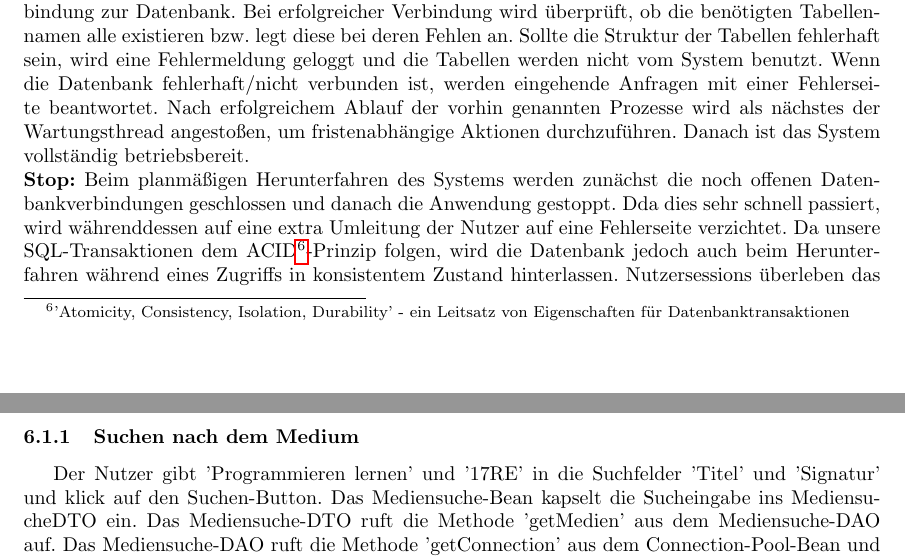
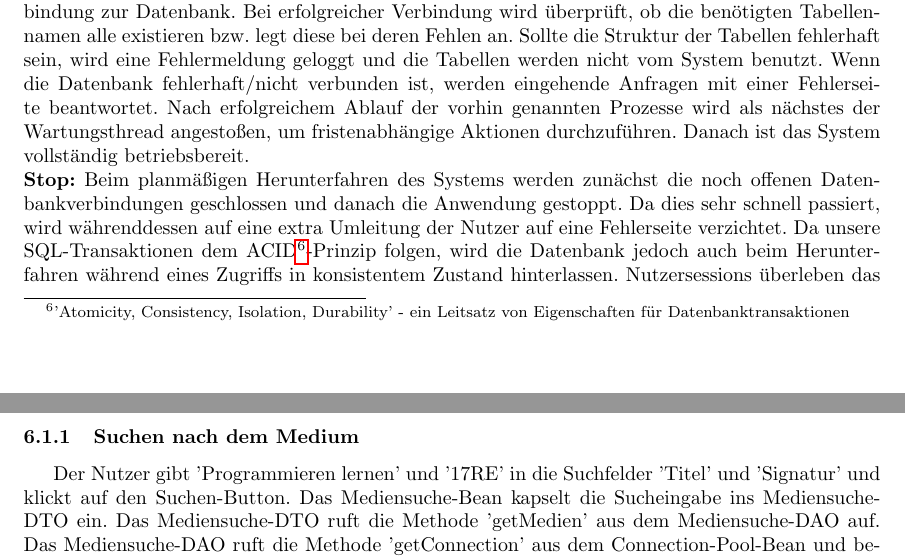
Before and after one commit to charviakouia/SEP, a LaTeX document (Entwurf/Entwurf.tex): two parts of pages 5 and 6 of 11, joined at a grey line, cut so that both start at the same text. Compiled offline with pdfLaTeX.

Commit message:
Fix typos

```diff
--- a/Entwurf/Entwurf.tex
+++ b/Entwurf/Entwurf.tex
@@ -89,7 +89,7 @@ Im System gibt es verschiedene Fristen (Abholungsmarkierung, Ausleihrückgabe [g
 \subsection{Starten und Stoppen der Anwendung}
 \noindent \textbf{Start:} Beim Systemstart wird zunächst der oben beschriebene Logging-Mechanismus initialisiert. Im Anschluss liest das System die Konfigurationsdatei ein und versucht die dort angegebene Verbindung zur Datenbank. Bei erfolgreicher Verbindung wird überprüft, ob die benötigten Tabellennamen alle existieren bzw. legt diese bei deren Fehlen an. Sollte die Struktur der Tabellen fehlerhaft sein, wird eine Fehlermeldung geloggt und die Tabellen werden nicht vom System benutzt. Wenn die Datenbank fehlerhaft/nicht verbunden ist, werden eingehende Anfragen mit einer Fehlerseite beantwortet. Nach erfolgreichem Ablauf der vorhin genannten Prozesse wird als nächstes der Wartungsthread angestoßen, um fristenabhängige Aktionen durchzuführen. Danach ist das System vollständig betriebsbereit.\\
 \textbf{Stop:}
-Beim planmäßigen Herunterfahren des Systems werden zunächst die noch offenen Datenbankverbindungen geschlossen und danach die Anwendung gestoppt. Dda dies sehr schnell passiert, wird währenddessen auf eine extra Umleitung der Nutzer auf eine Fehlerseite verzichtet. Da unsere SQL-Transaktionen dem ACID\footnote{'Atomicity, Consistency, Isolation, Durability' - ein Leitsatz von Eigenschaften für Datenbanktransaktionen}-Prinzip folgen, wird die Datenbank jedoch auch beim Herunterfahren während eines Zugriffs in konsistentem Zustand hinterlassen. Nutzersessions überleben das Ausschalten des Servers nicht, d.h. alle eingeloggten Nutzer sind nach einem Neustart des Systems ausgeloggt. Wenn die Java Laufzeitumgebung des Systems plötzlich beendet wird und das System abstürzt, wird mittels einer sogenannten ShutdownHook trotzdem noch versucht, offene Datenbankverbindungen zu schließen. Dies ist bei einem Stromausfall allerdings unmöglich.
+Beim planmäßigen Herunterfahren des Systems werden zunächst die noch offenen Datenbankverbindungen geschlossen und danach die Anwendung gestoppt. Da dies sehr schnell passiert, wird währenddessen auf eine extra Umleitung der Nutzer auf eine Fehlerseite verzichtet. Da unsere SQL-Transaktionen dem ACID\footnote{'Atomicity, Consistency, Isolation, Durability' - ein Leitsatz von Eigenschaften für Datenbanktransaktionen}-Prinzip folgen, wird die Datenbank jedoch auch beim Herunterfahren während eines Zugriffs in konsistentem Zustand hinterlassen. Nutzersessions überleben das Ausschalten des Servers nicht, d.h. alle eingeloggten Nutzer sind nach einem Neustart des Systems ausgeloggt. Wenn die Java Laufzeitumgebung des Systems plötzlich beendet wird und das System abstürzt, wird mittels einer sogenannten ShutdownHook trotzdem noch versucht, offene Datenbankverbindungen zu schließen. Dies ist bei einem Stromausfall allerdings unmöglich.
 %--Datenfluss--------------------------------------------------------------------------------------------------------------------------------------------------------------------------
 \section{Datenfluss}
 \sectionauthor{Sergei Pravdin}
@@ -97,7 +97,7 @@ Die Kommunikationen zwischen den Klassen und die Interaktionen des Systems werde
 \subsection{Interaktionen beim erfolgreichen Buchen eines Medium-Exemplars}
 Der Nutzer befindet sich auf der Mediensuche-Seite und wünscht das Buch 'Programmieren lernen' zu buchen. Im System existiert das Medium mit dem Titel 'Programmieren lernen' und der Signatur '17RE'. Ein Exemplar mit der Signatur '17RE (+1)' gehört zu dem genannten Medium. Das System ist so eingestellt, dass die angemeldeten Nutzer Zugriff auf den Medien haben.
 \subsubsection{Suchen nach dem Medium}
-Der Nutzer gibt 'Programmieren lernen' und '17RE' in die Suchfelder 'Titel' und 'Signatur' und klick auf den Suchen-Button. Das Mediensuche-Bean kapselt die Sucheingabe ins MediensucheDTO ein. Das Mediensuche-DTO ruft die Methode 'getMedien' aus dem Mediensuche-DAO auf. Das Mediensuche-DAO ruft die Methode 'getConnection' aus dem Connection-Pool-Bean und bekommt eine Connection von dem zurück. Danach führt das Mediensuche-DAO eine selectSQL-Anfrage durch und gibt eine Liste der entsprechenden Medien dem Mediensuche-DTO zurück. Im nächsten Schritt leitet Mediensuche-DTO diese Liste der Medien dem Mediensuche-Bean weiter. Das Mediensuche-Bean ruft seine Methode 'updateMedien' auf und gibt dem Nutzer die aktualisierte Mediensuche-Seite zurück.
+Der Nutzer gibt 'Programmieren lernen' und '17RE' in die Suchfelder 'Titel' und 'Signatur' und klickt auf den Suchen-Button. Das Mediensuche-Bean kapselt die Sucheingabe ins Mediensuche-DTO ein. Das Mediensuche-DTO ruft die Methode 'getMedien' aus dem Mediensuche-DAO auf. Das Mediensuche-DAO ruft die Methode 'getConnection' aus dem Connection-Pool-Bean und bekommt eine Connection von dem zurück. Danach führt das Mediensuche-DAO eine selectSQL-Anfrage durch und gibt eine Liste der entsprechenden Medien dem Mediensuche-DTO zurück. Im nächsten Schritt leitet Mediensuche-DTO diese Liste der Medien dem Mediensuche-Bean weiter. Das Mediensuche-Bean ruft seine Methode 'updateMedien' auf und gibt dem Nutzer die aktualisierte Mediensuche-Seite zurück.
 \subsubsection{Navigation zum Medium}
 Der Nutzer klickt auf das angezeigte Medium 'Programmieren lernen'. Das Mediensuche-Bean ruft die Methode 'navigate' auf und gibt die Mediumsansicht-Seite zurück.
 \subsubsection{Buchen eines Exemplares}
```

▬▬▬

_Goal of the exercise_. Omit the pictures and output all remaining material exactly.

_Response area_.
Before and after one commit to charviakouia/SEP, a LaTeX document (Entwurf/Entwurf.tex): two parts of pages 5 and 6 of 11, joined at a grey line, cut so that both start at the same text. Compiled offline with pdfLaTeX.

Commit message:
Fix typos

```diff
--- a/Entwurf/Entwurf.tex
+++ b/Entwurf/Entwurf.tex
@@ -89,7 +89,7 @@ Im System gibt es verschiedene Fristen (Abholungsmarkierung, Ausleihrückgabe [g
 \subsection{Starten und Stoppen der Anwendung}
 \noindent \textbf{Start:} Beim Systemstart wird zunächst der oben beschriebene Logging-Mechanismus initialisiert. Im Anschluss liest das System die Konfigurationsdatei ein und versucht die dort angegebene Verbindung zur Datenbank. Bei erfolgreicher Verbindung wird überprüft, ob die benötigten Tabellennamen alle existieren bzw. legt diese bei deren Fehlen an. Sollte die Struktur der Tabellen fehlerhaft sein, wird eine Fehlermeldung geloggt und die Tabellen werden nicht vom System benutzt. Wenn die Datenbank fehlerhaft/nicht verbunden ist, werden eingehende Anfragen mit einer Fehlerseite beantwortet. Nach erfolgreichem Ablauf der vorhin genannten Prozesse wird als nächstes der Wartungsthread angestoßen, um fristenabhängige Aktionen durchzuführen. Danach ist das System vollständig betriebsbereit.\\
 \textbf{Stop:}
-Beim planmäßigen Herunterfahren des Systems werden zunächst die noch offenen Datenbankverbindungen geschlossen und danach die Anwendung gestoppt. Dda dies sehr schnell passiert, wird währenddessen auf eine extra Umleitung der Nutzer auf eine Fehlerseite verzichtet. Da unsere SQL-Transaktionen dem ACID\footnote{'Atomicity, Consistency, Isolation, Durability' - ein Leitsatz von Eigenschaften für Datenbanktransaktionen}-Prinzip folgen, wird die Datenbank jedoch auch beim Herunterfahren während eines Zugriffs in konsistentem Zustand hinterlassen. Nutzersessions überleben das Ausschalten des Servers nicht, d.h. alle eingeloggten Nutzer sind nach einem Neustart des Systems ausgeloggt. Wenn die Java Laufzeitumgebung des Systems plötzlich beendet wird und das System abstürzt, wird mittels einer sogenannten ShutdownHook trotzdem noch versucht, offene Datenbankverbindungen zu schließen. Dies ist bei einem Stromausfall allerdings unmöglich.
+Beim planmäßigen Herunterfahren des Systems werden zunächst die noch offenen Datenbankverbindungen geschlossen und danach die Anwendung gestoppt. Da dies sehr schnell passiert, wird währenddessen auf eine extra Umleitung der Nutzer auf eine Fehlerseite verzichtet. Da unsere SQL-Transaktionen dem ACID\footnote{'Atomicity, Consistency, Isolation, Durability' - ein Leitsatz von Eigenschaften für Datenbanktransaktionen}-Prinzip folgen, wird die Datenbank jedoch auch beim Herunterfahren während eines Zugriffs in konsistentem Zustand hinterlassen. Nutzersessions überleben das Ausschalten des Servers nicht, d.h. alle eingeloggten Nutzer sind nach einem Neustart des Systems ausgeloggt. Wenn die Java Laufzeitumgebung des Systems plötzlich beendet wird und das System abstürzt, wird mittels einer sogenannten ShutdownHook trotzdem noch versucht, offene Datenbankverbindungen zu schließen. Dies ist bei einem Stromausfall allerdings unmöglich.
 %--Datenfluss--------------------------------------------------------------------------------------------------------------------------------------------------------------------------
 \section{Datenfluss}
 \sectionauthor{Sergei Pravdin}
@@ -97,7 +97,7 @@ Die Kommunikationen zwischen den Klassen und die Interaktionen des Systems werde
 \subsection{Interaktionen beim erfolgreichen Buchen eines Medium-Exemplars}
 Der Nutzer befindet sich auf der Mediensuche-Seite und wünscht das Buch 'Programmieren lernen' zu buchen. Im System existiert das Medium mit dem Titel 'Programmieren lernen' und der Signatur '17RE'. Ein Exemplar mit der Signatur '17RE (+1)' gehört zu dem genannten Medium. Das System ist so eingestellt, dass die angemeldeten Nutzer Zugriff auf den Medien haben.
 \subsubsection{Suchen nach dem Medium}
-Der Nutzer gibt 'Programmieren lernen' und '17RE' in die Suchfelder 'Titel' und 'Signatur' und klick auf den Suchen-Button. Das Mediensuche-Bean kapselt die Sucheingabe ins MediensucheDTO ein. Das Mediensuche-DTO ruft die Methode 'getMedien' aus dem Mediensuche-DAO auf. Das Mediensuche-DAO ruft die Methode 'getConnection' aus dem Connection-Pool-Bean und bekommt eine Connection von dem zurück. Danach führt das Mediensuche-DAO eine selectSQL-Anfrage durch und gibt eine Liste der entsprechenden Medien dem Mediensuche-DTO zurück. Im nächsten Schritt leitet Mediensuche-DTO diese Liste der Medien dem Mediensuche-Bean weiter. Das Mediensuche-Bean ruft seine Methode 'updateMedien' auf und gibt dem Nutzer die aktualisierte Mediensuche-Seite zurück.
+Der Nutzer gibt 'Programmieren lernen' und '17RE' in die Suchfelder 'Titel' und 'Signatur' und klickt auf den Suchen-Button. Das Mediensuche-Bean kapselt die Sucheingabe ins Mediensuche-DTO ein. Das Mediensuche-DTO ruft die Methode 'getMedien' aus dem Mediensuche-DAO auf. Das Mediensuche-DAO ruft die Methode 'getConnection' aus dem Connection-Pool-Bean und bekommt eine Connection von dem zurück. Danach führt das Mediensuche-DAO eine selectSQL-Anfrage durch und gibt eine Liste der entsprechenden Medien dem Mediensuche-DTO zurück. Im nächsten Schritt leitet Mediensuche-DTO diese Liste der Medien dem Mediensuche-Bean weiter. Das Mediensuche-Bean ruft seine Methode 'updateMedien' auf und gibt dem Nutzer die aktualisierte Mediensuche-Seite zurück.
 \subsubsection{Navigation zum Medium}
 Der Nutzer klickt auf das angezeigte Medium 'Programmieren lernen'. Das Mediensuche-Bean ruft die Methode 'navigate' auf und gibt die Mediumsansicht-Seite zurück.
 \subsubsection{Buchen eines Exemplares}
```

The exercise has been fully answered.